This movie isn't supposed to be a comedy, but some people do seem to find comedic undertones in Carrey's acting. I'm not convinced it's intentional though - like it or not, Carrey is a comedian at heart, and his acting style reflects it. Even when undertaking a serious role, his true nature shines through. Truth be told, that aspect does make this movie somewhat watchable, but its poor story and overall cheesy tone relegate this disk to Trainwreck status.

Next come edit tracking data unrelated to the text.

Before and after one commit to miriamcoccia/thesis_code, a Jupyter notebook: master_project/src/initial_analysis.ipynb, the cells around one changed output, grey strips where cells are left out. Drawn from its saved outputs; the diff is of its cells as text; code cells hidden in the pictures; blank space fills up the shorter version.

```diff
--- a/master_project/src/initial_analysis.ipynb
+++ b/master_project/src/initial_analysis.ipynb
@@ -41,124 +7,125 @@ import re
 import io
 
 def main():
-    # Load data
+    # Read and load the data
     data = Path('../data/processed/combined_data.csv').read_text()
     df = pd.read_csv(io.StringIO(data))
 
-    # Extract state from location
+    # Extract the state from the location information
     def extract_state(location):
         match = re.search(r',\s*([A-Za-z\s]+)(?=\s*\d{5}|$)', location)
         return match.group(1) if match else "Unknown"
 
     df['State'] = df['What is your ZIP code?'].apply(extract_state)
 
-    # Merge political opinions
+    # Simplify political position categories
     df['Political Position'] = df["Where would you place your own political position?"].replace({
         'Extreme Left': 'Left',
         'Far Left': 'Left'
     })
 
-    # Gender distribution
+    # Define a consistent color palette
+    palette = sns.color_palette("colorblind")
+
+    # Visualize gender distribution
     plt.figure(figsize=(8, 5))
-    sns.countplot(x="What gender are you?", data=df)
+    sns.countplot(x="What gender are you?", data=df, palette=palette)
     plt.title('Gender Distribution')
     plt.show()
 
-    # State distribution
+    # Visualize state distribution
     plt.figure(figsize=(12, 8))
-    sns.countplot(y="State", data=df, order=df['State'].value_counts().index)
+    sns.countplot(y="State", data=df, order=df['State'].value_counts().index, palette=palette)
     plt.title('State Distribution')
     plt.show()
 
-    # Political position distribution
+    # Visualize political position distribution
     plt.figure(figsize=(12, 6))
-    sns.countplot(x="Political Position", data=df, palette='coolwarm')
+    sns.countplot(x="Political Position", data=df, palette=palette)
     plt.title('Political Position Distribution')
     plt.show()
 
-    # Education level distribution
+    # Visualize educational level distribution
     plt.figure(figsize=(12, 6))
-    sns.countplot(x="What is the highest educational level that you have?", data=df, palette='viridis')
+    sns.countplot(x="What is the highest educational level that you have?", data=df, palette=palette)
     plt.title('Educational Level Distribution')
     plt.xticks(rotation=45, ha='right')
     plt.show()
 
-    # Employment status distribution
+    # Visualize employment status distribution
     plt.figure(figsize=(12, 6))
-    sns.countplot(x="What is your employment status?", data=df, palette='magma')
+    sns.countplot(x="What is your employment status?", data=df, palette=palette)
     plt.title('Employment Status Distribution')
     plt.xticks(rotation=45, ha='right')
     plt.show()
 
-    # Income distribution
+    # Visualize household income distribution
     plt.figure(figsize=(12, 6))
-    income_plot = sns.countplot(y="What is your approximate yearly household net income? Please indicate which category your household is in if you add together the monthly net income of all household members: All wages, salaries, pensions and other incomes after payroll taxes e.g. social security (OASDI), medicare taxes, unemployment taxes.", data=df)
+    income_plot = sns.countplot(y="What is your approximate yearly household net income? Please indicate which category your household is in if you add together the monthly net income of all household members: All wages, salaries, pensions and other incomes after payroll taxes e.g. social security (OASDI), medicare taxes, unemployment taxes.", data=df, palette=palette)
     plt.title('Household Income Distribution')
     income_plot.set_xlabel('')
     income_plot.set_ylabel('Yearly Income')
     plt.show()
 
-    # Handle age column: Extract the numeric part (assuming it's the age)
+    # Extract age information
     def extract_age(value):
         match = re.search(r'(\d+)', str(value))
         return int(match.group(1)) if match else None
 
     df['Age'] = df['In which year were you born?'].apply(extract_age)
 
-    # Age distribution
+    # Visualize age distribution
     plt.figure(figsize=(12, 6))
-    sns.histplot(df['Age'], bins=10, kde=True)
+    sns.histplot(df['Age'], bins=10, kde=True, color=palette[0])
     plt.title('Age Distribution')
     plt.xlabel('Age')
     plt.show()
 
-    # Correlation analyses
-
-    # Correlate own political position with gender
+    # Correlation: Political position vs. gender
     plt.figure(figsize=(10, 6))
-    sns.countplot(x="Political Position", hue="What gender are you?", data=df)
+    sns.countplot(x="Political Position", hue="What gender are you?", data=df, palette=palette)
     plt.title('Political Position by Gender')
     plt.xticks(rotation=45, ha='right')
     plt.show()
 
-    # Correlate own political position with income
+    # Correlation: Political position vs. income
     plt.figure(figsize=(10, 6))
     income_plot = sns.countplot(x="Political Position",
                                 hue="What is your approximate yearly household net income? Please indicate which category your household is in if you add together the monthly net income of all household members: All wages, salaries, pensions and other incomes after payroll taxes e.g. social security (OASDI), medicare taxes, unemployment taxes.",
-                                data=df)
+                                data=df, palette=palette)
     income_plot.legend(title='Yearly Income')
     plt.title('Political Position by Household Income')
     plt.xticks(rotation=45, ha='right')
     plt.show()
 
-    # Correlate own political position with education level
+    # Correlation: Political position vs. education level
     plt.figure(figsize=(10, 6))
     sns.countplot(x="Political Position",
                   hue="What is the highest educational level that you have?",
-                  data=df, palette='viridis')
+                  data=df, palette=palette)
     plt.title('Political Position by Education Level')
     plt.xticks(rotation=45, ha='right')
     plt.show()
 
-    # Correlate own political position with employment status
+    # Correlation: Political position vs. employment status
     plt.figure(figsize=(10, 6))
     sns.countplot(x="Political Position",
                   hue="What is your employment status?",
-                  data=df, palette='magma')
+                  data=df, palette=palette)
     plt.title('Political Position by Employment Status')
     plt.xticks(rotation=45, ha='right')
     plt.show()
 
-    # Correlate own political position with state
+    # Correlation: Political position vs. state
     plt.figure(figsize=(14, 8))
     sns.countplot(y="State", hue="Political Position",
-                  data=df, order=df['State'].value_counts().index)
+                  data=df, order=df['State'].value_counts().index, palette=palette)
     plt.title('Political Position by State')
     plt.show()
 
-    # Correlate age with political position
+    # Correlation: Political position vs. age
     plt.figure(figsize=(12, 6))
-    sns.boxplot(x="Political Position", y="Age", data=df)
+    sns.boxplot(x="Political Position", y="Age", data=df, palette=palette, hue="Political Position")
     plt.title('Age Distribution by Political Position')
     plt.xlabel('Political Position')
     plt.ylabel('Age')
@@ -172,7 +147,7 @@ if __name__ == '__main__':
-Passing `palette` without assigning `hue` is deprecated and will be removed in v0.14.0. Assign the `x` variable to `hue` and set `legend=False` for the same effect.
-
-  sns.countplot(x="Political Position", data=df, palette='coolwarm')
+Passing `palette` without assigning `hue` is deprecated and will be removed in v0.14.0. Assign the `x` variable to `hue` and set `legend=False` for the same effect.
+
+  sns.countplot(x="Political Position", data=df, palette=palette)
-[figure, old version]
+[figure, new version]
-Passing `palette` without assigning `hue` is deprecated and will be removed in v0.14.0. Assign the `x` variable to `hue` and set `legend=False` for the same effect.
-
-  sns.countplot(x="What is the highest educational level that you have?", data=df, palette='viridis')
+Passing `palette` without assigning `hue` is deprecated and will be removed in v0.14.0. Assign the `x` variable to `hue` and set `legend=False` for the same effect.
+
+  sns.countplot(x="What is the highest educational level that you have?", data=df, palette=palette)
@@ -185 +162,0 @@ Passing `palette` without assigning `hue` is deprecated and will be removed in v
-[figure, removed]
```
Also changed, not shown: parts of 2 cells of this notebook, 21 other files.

If you're desperate for something to watch in 10 years, and you happen to come across this one in the $2.99 bargain bin at Best Buy, you could do worse. But watching Jim Carrey in his current state is almost too painful to endure. The good old days of funnyman Jim may be gone, but I'd rather relive them through the magic of DVD than subject myself to his current offerings. Time to throw in the towel, pal, and head back to Canada - the moose will have more love for you than we will.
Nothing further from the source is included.